Pointing out how fingerprints help us feel fine details
In a piece of true science detective work, researchers at the Laboratoire de Physique Statistique in Paris have found another reason why we have fingerprints.
It's been known for a while that the distinctive ridges on the pads of our fingers help us to grip things, but now Julien Schiebert and colleagues have shown that fingerprints also help us to feel fine textures and tiny objects, less that 200 micrometers, through vibrations.
Writing in the journal Science, they developed a special mechanical sensor which is fitted with a rubbery cap to act like a fingertip. Using either smooth caps, or ones ridged to simulate fingerprints, they rubbed their artificial finger across finely textured surfaces.
They found that the cap with a 'fingerprint' was made to vibrate by the contact, at a frequency of around 250Hz, that's 250 vibrations per second. This coincides with the sensitive range of a type of nerve endings found in the skin, called "Pacinian corpuscles".
Two types of nerve ending are known to be involved in detecting texture, slow reacting nerves are responsible for identifying relatively coarse textures by detecting different pressures at different places on the skin, while fine details are reported by the Pacinian nerve endings.

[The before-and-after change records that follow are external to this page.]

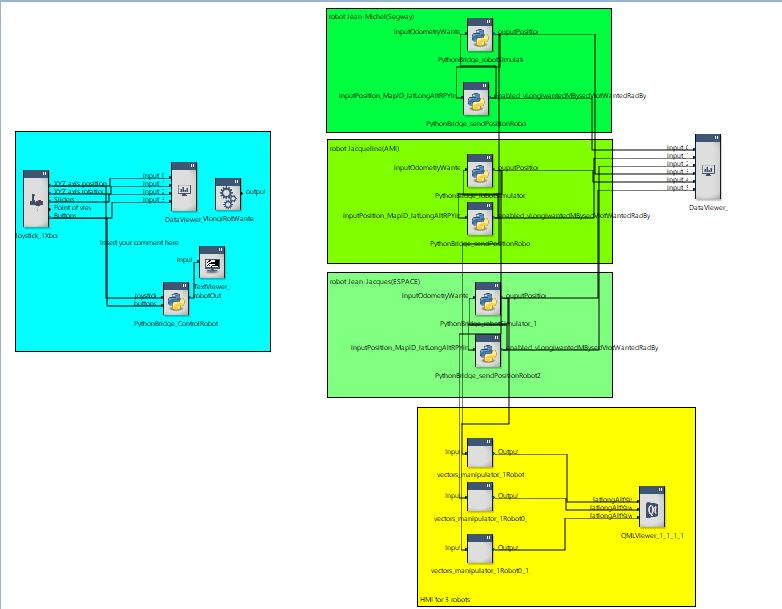
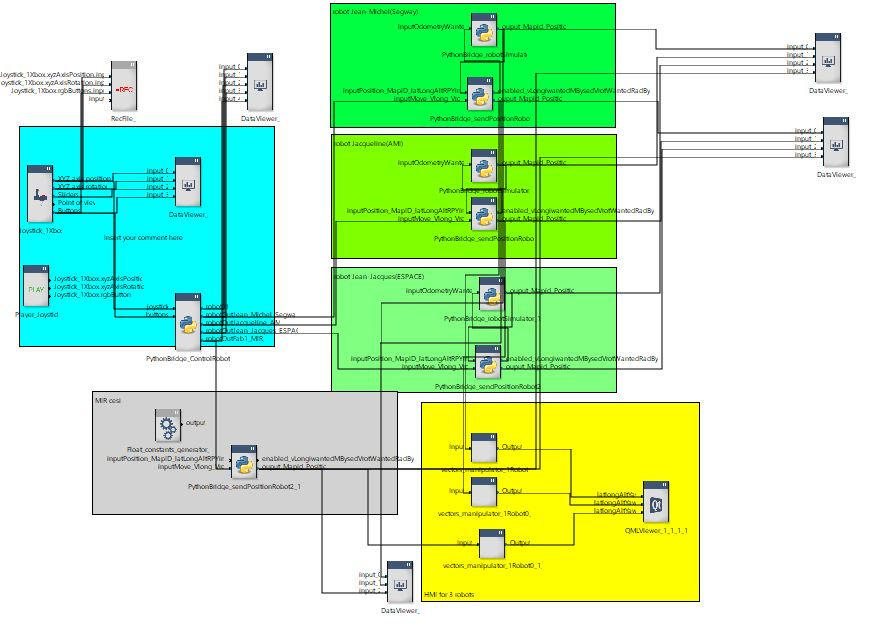
vav commit, documentation updated

diff --git a/ClientGesture.py b/ClientGesture.py
@@ -14,6 +14,9 @@ import sys
 import socket 
 import subprocess
 
+#modify under linux or if python is installed somewhere else
+PYTHONEXE="C:\\ProgramData\\Anaconda3\\python.exe"
+
 class MyRobotClient():
 	
 	def __init__(self,client,idx,currentRobotDescription):
@@ -249,9 +252,9 @@ class ClientGesture():
 	
 		
 		if not disableSubProcess:
-			#self.subp = subprocess.Popen(["C:\\ProgramData\\Anaconda3\\python.exe", "-c", command], stdin=subprocess.PIPE, stdout=subprocess.PIPE, stderr=subprocess.PIPE)#
+			#self.subp = subprocess.Popen([PYTHONEXE, "-c", command], stdin=subprocess.PIPE, stdout=subprocess.PIPE, stderr=subprocess.PIPE)#
 			
-			self.subp = subprocess.Popen(["C:\\ProgramData\\Anaconda3\\python.exe", "-c", command],shell=False)
+			self.subp = subprocess.Popen([PYTHONEXE, "-c", command],shell=False)
 		#print ("read:"+str(subp.stdout.read(10)))
 		
 	def creaThreadAndRunIt(self,periodInS):

diff --git a/README.md b/README.md
@@ -2,7 +2,7 @@
 
 projet to try to create an architecture to communicate with robots from/to Rtmaps and ROS
 
-The basic example in rtmaps directory allowed the possibility to operate several robots (3) from a main controller with Xbox joysticK
+The basic example in rtmaps directory allowed the possibility to operate several robots (4) from a main controller with Xbox joysticK
 
 
 # installs done :
@@ -25,28 +25,91 @@ work is based o git https://github.com/FreeOpcUa/opcua-asyncio
 
 # server side
 * To beguin to use it with your robots, modify file robotDescription.py file.
-(The principe, is that all data availaibles in your robot (ROBOT_LIST) will be availaible in the server area and client will have access to it)
+(The principe, is that all data availaibles in your robot (ROBOT_LIST) will be availaible in the server area and client will have access to it).
+The file must be the same on the server side and the client side, if you are not the server administrateur contact him to do the modification
 
 * run the server (cd opcuaRt\server\ then python server-with-encryption.py)
+some parameters need to be filled to work well :
+    - ENCRYPT : True if you want to user cerver with encryption
+    - ADMIN_DICT : dictionary of certificate (usefull with you are using encryption)
+    - USER_DICT : dictionary of certificate for user (cannot modify variables)
+    - url: url where to the server bind
+    - namespace : just a namespace
+# client side (general informations)
+
+to have access to method defined in  robotDescription.py, just modify clientGesture.py to add id decorated like following :
+for example for methode "moveToPose" the python decoration will be :
+```
+@automatically_call_fromDescription
+def moveToPose(self,timestamp, mapId, poseXYZrXYZ):
+    """ask to go to a pose"""
+    pass
+```
+
+# client side (ROS1)
+
+* needed before:
+    ROS1 (ros noetic in my case, but can easyly be adapted to other ros)
+    python3 with asyncua, utm, scipy ...
+
+* how to run it :
+    - with vscode open directory :\ROS\catkin_ws 
+    - run the task "catkin_make" (if you have a different ros installation, do not hesitate to modify the task)
+    - run the task "run ros 1 launch" (if you have a different ros installation, do not hesitate to modify the task)
+
+* how to configure it :
+    - opcuaRt.launch : contain parameter to opc ua (certificate, url, enable encryp) and default position for robot simulator  
+
+* what happened :
+    there is two nodes, 
+    - colibry_robot_simulator.py : robot simulator by integrating velocity command to generate a pose
+    - robot_sender : interface asyncua with the robot, input are position, output are velocity command read from network and position read from network
+
+
+# client side (ROS2)
+* needed before:
+    ROS2 (ros rolling in my case, but can easyly be adapted to other ros)
+    python3 with asyncua, utm, scipy ...
+
+* how to run it :
+    - with vscode open directory :\ROS\ros2_ws 
+    - run the task "colcon build" (if you have a different ros installation, do not hesitate to modify the task)
+    - run the task "ros 2 launch" (if you have a different ros installation, do not hesitate to modify the task)
+
+* how to configure it :
+    - script_launch.py : contain parameter to opc ua (certificate, url, enable encryp) and default position for robot simulator 
+
+* what happened :
+    there is two nodes, 
+    - colibry_robot_simulator.py : robot simulator by integrating velocity command to generate a pose
+    - robot_sender : interface asyncua with the robot, input are position, output are velocity command read from network and position read from network
+
+# client side (RtMaps)
+
+For rtmaps the architecture is different because rtmaps python do not allow the ability to do multiprocess or multithread.
+
+* for this reasons a python script call opcuaRt\client\multiRunner.py must be run before to open rtmaps, the goal is to do interface between rtmaps (by udp) and opcua rt. In this file you can configure parameters to interface with opc ua rt :
+    - ROBOT_ALLOWED_LIST : the list of robot allowed for control (robot names must be robot specified in robotDescription.py)
+    - ENCRYPT : encrypt or not the communication
+    - certificate, privatekey (if encryption enabled)
+    - communicationPeriod : time in s betweent two communication with server
 
 * If you have rtmaps windows on your computer, you can open diagramme "rtmaps\robot1Diagram.rtd"
 
-On the diagramme, 
+On the diagramme :
 * blue part it a rtmaps python component to control the robots (button LT is deadman, left joystick control longi and rot speed, button A is to control previous robot, button Y is to controll next robot )
 * green part are component to read robot information (like wanted longi speed, rot speed), send to the server the current robot pose (mapId, lat, long, alt, roll, pitch, yaw(in rad)) and a simple pythonrobot simulator (simple runge Kutta simulation )
+* grey part is compoenent to read a robot under linux
+* yellow part is an hmi to display robot pose on a map
 ![](images/rtmapsdiagram.jpg )
 
 When you run the diagram, you must obtain a qml windows with 3 robots simulated and the capacity to move the 3 robots with your xbox joystick
 
 ![](images/visualiser.jpg )
 
-## know bug
-* authentification with certificate is not working well with my anaconda from rtmaps under windows (but is working well from my anaconda), so encryption is disabled for the moment but can easily be enabled again
 
 ## comming soon 
-    * ros node to interface a robot
-    * next developements will be the availaibility to control other kind of robots
+    * possibility to upload image stream :)
 
-###########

They have only tested this with a series of straight, parallel ridges, so not exactly the same as the swirly lines of our fingerprints, but their findings suggest that our fingerprints actually fine tune the vibrations, selectively amplifying certain frequencies to ensure our nerves can pick up the fine details.